TASK DIRECTIONS:
Starting with the line that contains "removing ad for nightsniffing walks", set down each line through the end of the entries below, exactly and with nothing added.

EXCERPTED DATA:
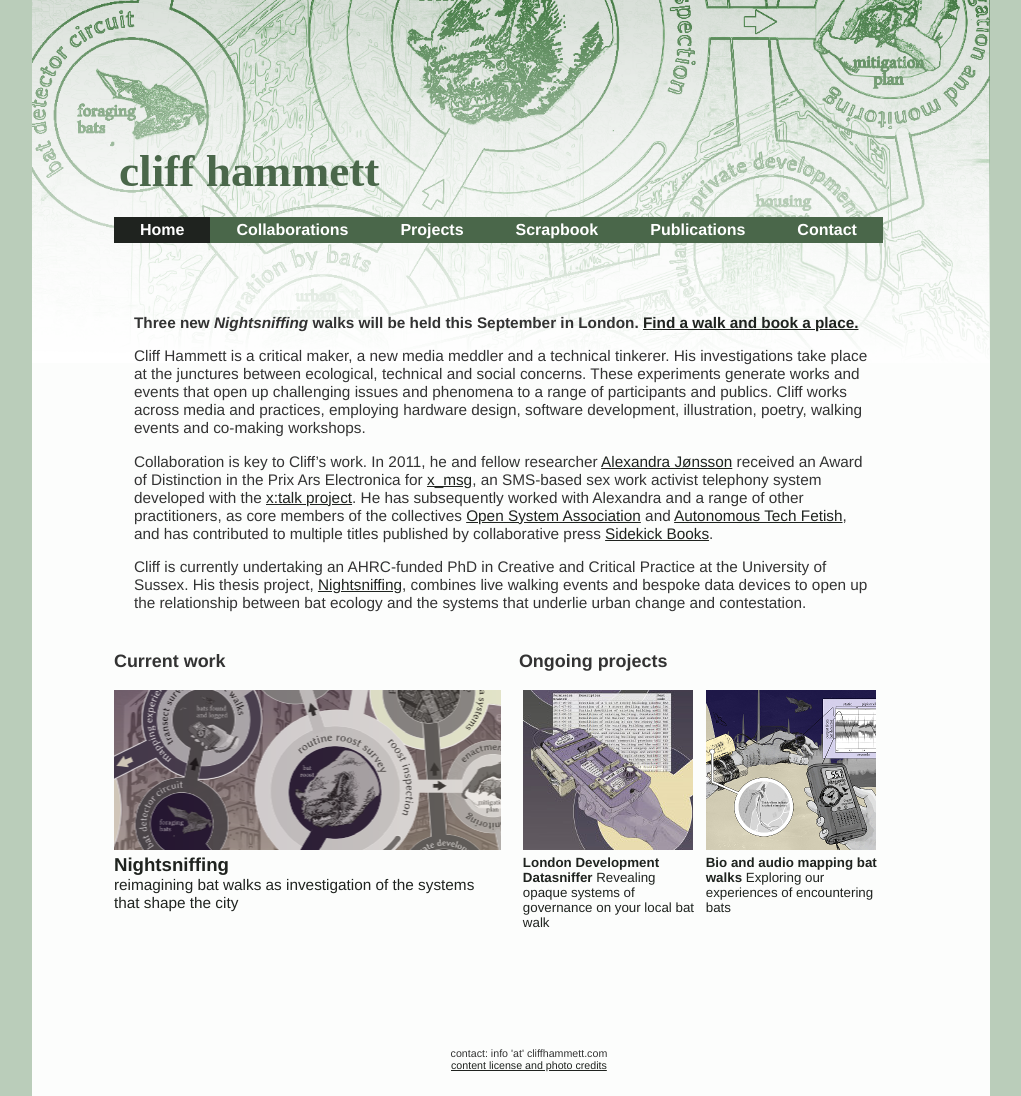
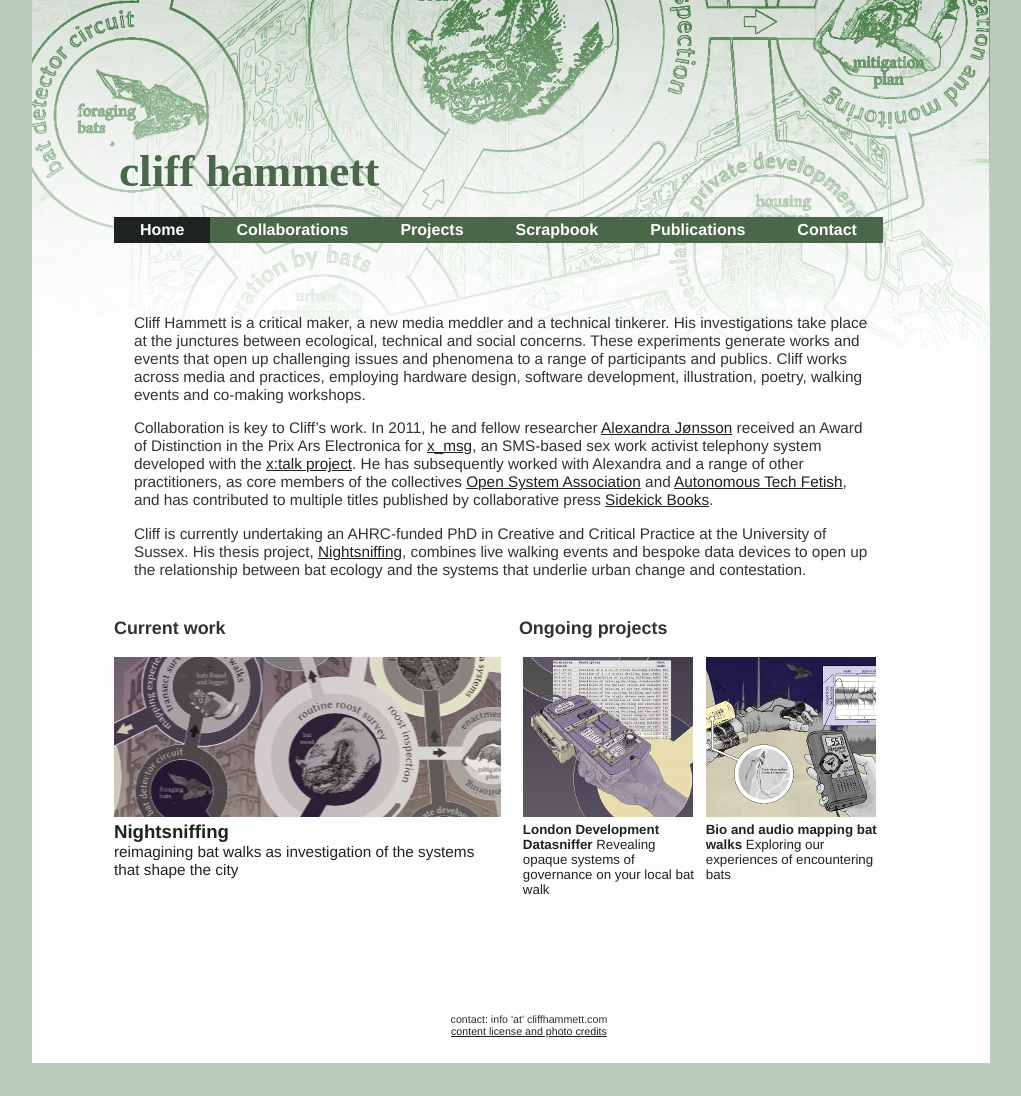
Before and after one commit to dentalplan/dentalplan.github.io, a Jekyll site: the page built from index.html, in a window 1280 px wide. Shown: the whole page, without its empty margins (129-1150 px from the left). Built offline with Jekyll 4.4.1, drawn with Linux system fonts in a browser that asks for light colours; the list of posts is cut into pages by our own code; after the commit the page ends 1063 px from its top, so only the background shows below that.

Commit message:
removing ad for nightsniffing walks

```diff
--- a/index.html
+++ b/index.html
@@ -10,10 +10,6 @@ title: Home
      <td width = 70%>-->
   <article>
   <div class="entry">
-  <p>
-        <strong>Three new <em>Nightsniffing</em> walks will be held this September in London.
-        <a href="https://nightsniffing.eventbrite.com/">Find a walk and book a place.</a></strong>
-  </p>
 	<p>
         Cliff Hammett is a critical maker, a new media meddler and a technical tinkerer. His investigations take place at the
         junctures between ecological, technical and social concerns. These experiments generate works and events that open up
```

TASK OUTPUT:
removing ad for nightsniffing walks

```diff
--- a/index.html
+++ b/index.html
@@ -10,10 +10,6 @@ title: Home
      <td width = 70%>-->
   <article>
   <div class="entry">
-  <p>
-        <strong>Three new <em>Nightsniffing</em> walks will be held this September in London.
-        <a href="https://nightsniffing.eventbrite.com/">Find a walk and book a place.</a></strong>
-  </p>
 	<p>
         Cliff Hammett is a critical maker, a new media meddler and a technical tinkerer. His investigations take place at the
         junctures between ecological, technical and social concerns. These experiments generate works and events that open up
```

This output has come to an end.